**About this exercise:**
Return the records below word for word.

**Input records:**
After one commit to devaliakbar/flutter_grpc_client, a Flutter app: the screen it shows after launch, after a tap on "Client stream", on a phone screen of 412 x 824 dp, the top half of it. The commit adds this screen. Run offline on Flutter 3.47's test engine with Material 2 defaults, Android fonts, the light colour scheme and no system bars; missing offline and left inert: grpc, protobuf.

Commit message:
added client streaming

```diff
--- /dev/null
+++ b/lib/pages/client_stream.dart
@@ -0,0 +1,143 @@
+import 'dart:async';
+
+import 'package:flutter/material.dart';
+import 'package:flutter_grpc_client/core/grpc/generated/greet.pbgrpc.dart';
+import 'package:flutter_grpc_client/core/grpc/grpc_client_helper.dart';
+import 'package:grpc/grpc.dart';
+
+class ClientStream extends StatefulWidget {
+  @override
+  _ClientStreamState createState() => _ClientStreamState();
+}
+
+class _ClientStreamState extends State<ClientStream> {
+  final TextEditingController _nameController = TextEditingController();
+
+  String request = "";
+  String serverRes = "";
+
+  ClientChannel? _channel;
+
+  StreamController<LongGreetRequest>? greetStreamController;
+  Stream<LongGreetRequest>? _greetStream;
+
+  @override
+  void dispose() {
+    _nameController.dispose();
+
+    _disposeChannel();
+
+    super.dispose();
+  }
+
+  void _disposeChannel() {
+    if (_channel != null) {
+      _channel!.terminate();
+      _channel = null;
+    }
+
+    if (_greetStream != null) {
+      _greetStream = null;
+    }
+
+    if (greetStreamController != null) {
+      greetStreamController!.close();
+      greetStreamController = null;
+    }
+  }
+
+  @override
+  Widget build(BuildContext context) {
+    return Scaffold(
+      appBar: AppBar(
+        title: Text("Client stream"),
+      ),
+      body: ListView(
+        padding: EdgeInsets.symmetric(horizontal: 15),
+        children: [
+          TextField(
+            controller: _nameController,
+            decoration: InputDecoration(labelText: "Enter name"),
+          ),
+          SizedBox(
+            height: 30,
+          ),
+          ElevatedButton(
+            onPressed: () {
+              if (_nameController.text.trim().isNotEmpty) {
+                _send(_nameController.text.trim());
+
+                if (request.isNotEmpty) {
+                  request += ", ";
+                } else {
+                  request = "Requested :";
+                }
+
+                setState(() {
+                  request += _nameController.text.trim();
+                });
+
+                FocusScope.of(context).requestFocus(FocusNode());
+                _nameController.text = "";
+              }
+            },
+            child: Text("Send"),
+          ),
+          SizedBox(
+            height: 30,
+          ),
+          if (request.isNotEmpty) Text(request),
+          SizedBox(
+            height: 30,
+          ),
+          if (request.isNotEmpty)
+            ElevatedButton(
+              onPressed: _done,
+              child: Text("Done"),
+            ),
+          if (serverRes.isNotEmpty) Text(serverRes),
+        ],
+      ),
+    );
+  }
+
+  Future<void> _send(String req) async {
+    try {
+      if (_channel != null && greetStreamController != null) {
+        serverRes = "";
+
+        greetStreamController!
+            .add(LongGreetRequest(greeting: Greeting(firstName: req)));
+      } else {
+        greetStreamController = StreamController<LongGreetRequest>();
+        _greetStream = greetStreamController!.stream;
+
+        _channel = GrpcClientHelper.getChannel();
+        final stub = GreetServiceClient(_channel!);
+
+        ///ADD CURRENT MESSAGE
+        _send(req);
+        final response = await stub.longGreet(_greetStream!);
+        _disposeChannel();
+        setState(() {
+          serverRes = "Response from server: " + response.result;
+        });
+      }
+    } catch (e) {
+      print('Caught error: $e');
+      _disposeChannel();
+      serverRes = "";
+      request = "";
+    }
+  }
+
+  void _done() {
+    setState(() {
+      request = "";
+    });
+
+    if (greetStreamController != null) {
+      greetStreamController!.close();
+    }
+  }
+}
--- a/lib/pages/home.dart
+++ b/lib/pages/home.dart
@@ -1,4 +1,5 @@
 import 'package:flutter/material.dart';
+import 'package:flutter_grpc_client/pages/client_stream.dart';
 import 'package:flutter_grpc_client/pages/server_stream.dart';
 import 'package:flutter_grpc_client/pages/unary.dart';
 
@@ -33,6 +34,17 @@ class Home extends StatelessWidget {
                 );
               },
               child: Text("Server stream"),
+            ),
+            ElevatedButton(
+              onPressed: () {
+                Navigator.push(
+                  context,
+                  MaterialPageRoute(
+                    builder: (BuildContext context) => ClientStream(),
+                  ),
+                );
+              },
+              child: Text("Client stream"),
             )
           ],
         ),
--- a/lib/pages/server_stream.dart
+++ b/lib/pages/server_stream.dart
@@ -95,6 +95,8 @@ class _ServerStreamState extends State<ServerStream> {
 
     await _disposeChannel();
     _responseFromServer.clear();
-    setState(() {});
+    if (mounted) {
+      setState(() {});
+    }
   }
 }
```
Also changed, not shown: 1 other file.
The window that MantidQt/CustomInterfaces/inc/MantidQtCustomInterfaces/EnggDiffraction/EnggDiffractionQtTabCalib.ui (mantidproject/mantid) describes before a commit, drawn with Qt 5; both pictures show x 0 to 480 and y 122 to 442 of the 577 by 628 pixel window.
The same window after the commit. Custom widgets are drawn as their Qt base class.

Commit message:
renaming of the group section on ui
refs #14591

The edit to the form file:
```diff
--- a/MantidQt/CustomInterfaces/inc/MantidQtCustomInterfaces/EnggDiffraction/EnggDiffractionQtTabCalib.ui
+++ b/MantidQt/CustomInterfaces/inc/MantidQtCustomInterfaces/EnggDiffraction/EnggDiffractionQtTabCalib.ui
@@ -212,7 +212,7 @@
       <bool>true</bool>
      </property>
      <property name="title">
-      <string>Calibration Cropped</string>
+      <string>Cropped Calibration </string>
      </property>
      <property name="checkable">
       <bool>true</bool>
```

**The answer:**
After one commit to devaliakbar/flutter_grpc_client, a Flutter app: the screen it shows after launch, after a tap on "Client stream", on a phone screen of 412 x 824 dp, the top half of it. The commit adds this screen. Run offline on Flutter 3.47's test engine with Material 2 defaults, Android fonts, the light colour scheme and no system bars; missing offline and left inert: grpc, protobuf.

Commit message:
added client streaming

```diff
--- /dev/null
+++ b/lib/pages/client_stream.dart
@@ -0,0 +1,143 @@
+import 'dart:async';
+
+import 'package:flutter/material.dart';
+import 'package:flutter_grpc_client/core/grpc/generated/greet.pbgrpc.dart';
+import 'package:flutter_grpc_client/core/grpc/grpc_client_helper.dart';
+import 'package:grpc/grpc.dart';
+
+class ClientStream extends StatefulWidget {
+  @override
+  _ClientStreamState createState() => _ClientStreamState();
+}
+
+class _ClientStreamState extends State<ClientStream> {
+  final TextEditingController _nameController = TextEditingController();
+
+  String request = "";
+  String serverRes = "";
+
+  ClientChannel? _channel;
+
+  StreamController<LongGreetRequest>? greetStreamController;
+  Stream<LongGreetRequest>? _greetStream;
+
+  @override
+  void dispose() {
+    _nameController.dispose();
+
+    _disposeChannel();
+
+    super.dispose();
+  }
+
+  void _disposeChannel() {
+    if (_channel != null) {
+      _channel!.terminate();
+      _channel = null;
+    }
+
+    if (_greetStream != null) {
+      _greetStream = null;
+    }
+
+    if (greetStreamController != null) {
+      greetStreamController!.close();
+      greetStreamController = null;
+    }
+  }
+
+  @override
+  Widget build(BuildContext context) {
+    return Scaffold(
+      appBar: AppBar(
+        title: Text("Client stream"),
+      ),
+      body: ListView(
+        padding: EdgeInsets.symmetric(horizontal: 15),
+        children: [
+          TextField(
+            controller: _nameController,
+            decoration: InputDecoration(labelText: "Enter name"),
+          ),
+          SizedBox(
+            height: 30,
+          ),
+          ElevatedButton(
+            onPressed: () {
+              if (_nameController.text.trim().isNotEmpty) {
+                _send(_nameController.text.trim());
+
+                if (request.isNotEmpty) {
+                  request += ", ";
+                } else {
+                  request = "Requested :";
+                }
+
+                setState(() {
+                  request += _nameController.text.trim();
+                });
+
+                FocusScope.of(context).requestFocus(FocusNode());
+                _nameController.text = "";
+              }
+            },
+            child: Text("Send"),
+          ),
+          SizedBox(
+            height: 30,
+          ),
+          if (request.isNotEmpty) Text(request),
+          SizedBox(
+            height: 30,
+          ),
+          if (request.isNotEmpty)
+            ElevatedButton(
+              onPressed: _done,
+              child: Text("Done"),
+            ),
+          if (serverRes.isNotEmpty) Text(serverRes),
+        ],
+      ),
+    );
+  }
+
+  Future<void> _send(String req) async {
+    try {
+      if (_channel != null && greetStreamController != null) {
+        serverRes = "";
+
+        greetStreamController!
+            .add(LongGreetRequest(greeting: Greeting(firstName: req)));
+      } else {
+        greetStreamController = StreamController<LongGreetRequest>();
+        _greetStream = greetStreamController!.stream;
+
+        _channel = GrpcClientHelper.getChannel();
+        final stub = GreetServiceClient(_channel!);
+
+        ///ADD CURRENT MESSAGE
+        _send(req);
+        final response = await stub.longGreet(_greetStream!);
+        _disposeChannel();
+        setState(() {
+          serverRes = "Response from server: " + response.result;
+        });
+      }
+    } catch (e) {
+      print('Caught error: $e');
+      _disposeChannel();
+      serverRes = "";
+      request = "";
+    }
+  }
+
+  void _done() {
+    setState(() {
+      request = "";
+    });
+
+    if (greetStreamController != null) {
+      greetStreamController!.close();
+    }
+  }
+}
--- a/lib/pages/home.dart
+++ b/lib/pages/home.dart
@@ -1,4 +1,5 @@
 import 'package:flutter/material.dart';
+import 'package:flutter_grpc_client/pages/client_stream.dart';
 import 'package:flutter_grpc_client/pages/server_stream.dart';
 import 'package:flutter_grpc_client/pages/unary.dart';
 
@@ -33,6 +34,17 @@ class Home extends StatelessWidget {
                 );
               },
               child: Text("Server stream"),
+            ),
+            ElevatedButton(
+              onPressed: () {
+                Navigator.push(
+                  context,
+                  MaterialPageRoute(
+                    builder: (BuildContext context) => ClientStream(),
+                  ),
+                );
+              },
+              child: Text("Client stream"),
             )
           ],
         ),
--- a/lib/pages/server_stream.dart
+++ b/lib/pages/server_stream.dart
@@ -95,6 +95,8 @@ class _ServerStreamState extends State<ServerStream> {
 
     await _disposeChannel();
     _responseFromServer.clear();
-    setState(() {});
+    if (mounted) {
+      setState(() {});
+    }
   }
 }
```
Also changed, not shown: 1 other file.
The window that MantidQt/CustomInterfaces/inc/MantidQtCustomInterfaces/EnggDiffraction/EnggDiffractionQtTabCalib.ui (mantidproject/mantid) describes before a commit, drawn with Qt 5; both pictures show x 0 to 480 and y 122 to 442 of the 577 by 628 pixel window.
The same window after the commit. Custom widgets are drawn as their Qt base class.

Commit message:
renaming of the group section on ui
refs #14591

The edit to the form file:
```diff
--- a/MantidQt/CustomInterfaces/inc/MantidQtCustomInterfaces/EnggDiffraction/EnggDiffractionQtTabCalib.ui
+++ b/MantidQt/CustomInterfaces/inc/MantidQtCustomInterfaces/EnggDiffraction/EnggDiffractionQtTabCalib.ui
@@ -212,7 +212,7 @@
       <bool>true</bool>
      </property>
      <property name="title">
-      <string>Calibration Cropped</string>
+      <string>Cropped Calibration </string>
      </property>
      <property name="checkable">
       <bool>true</bool>
```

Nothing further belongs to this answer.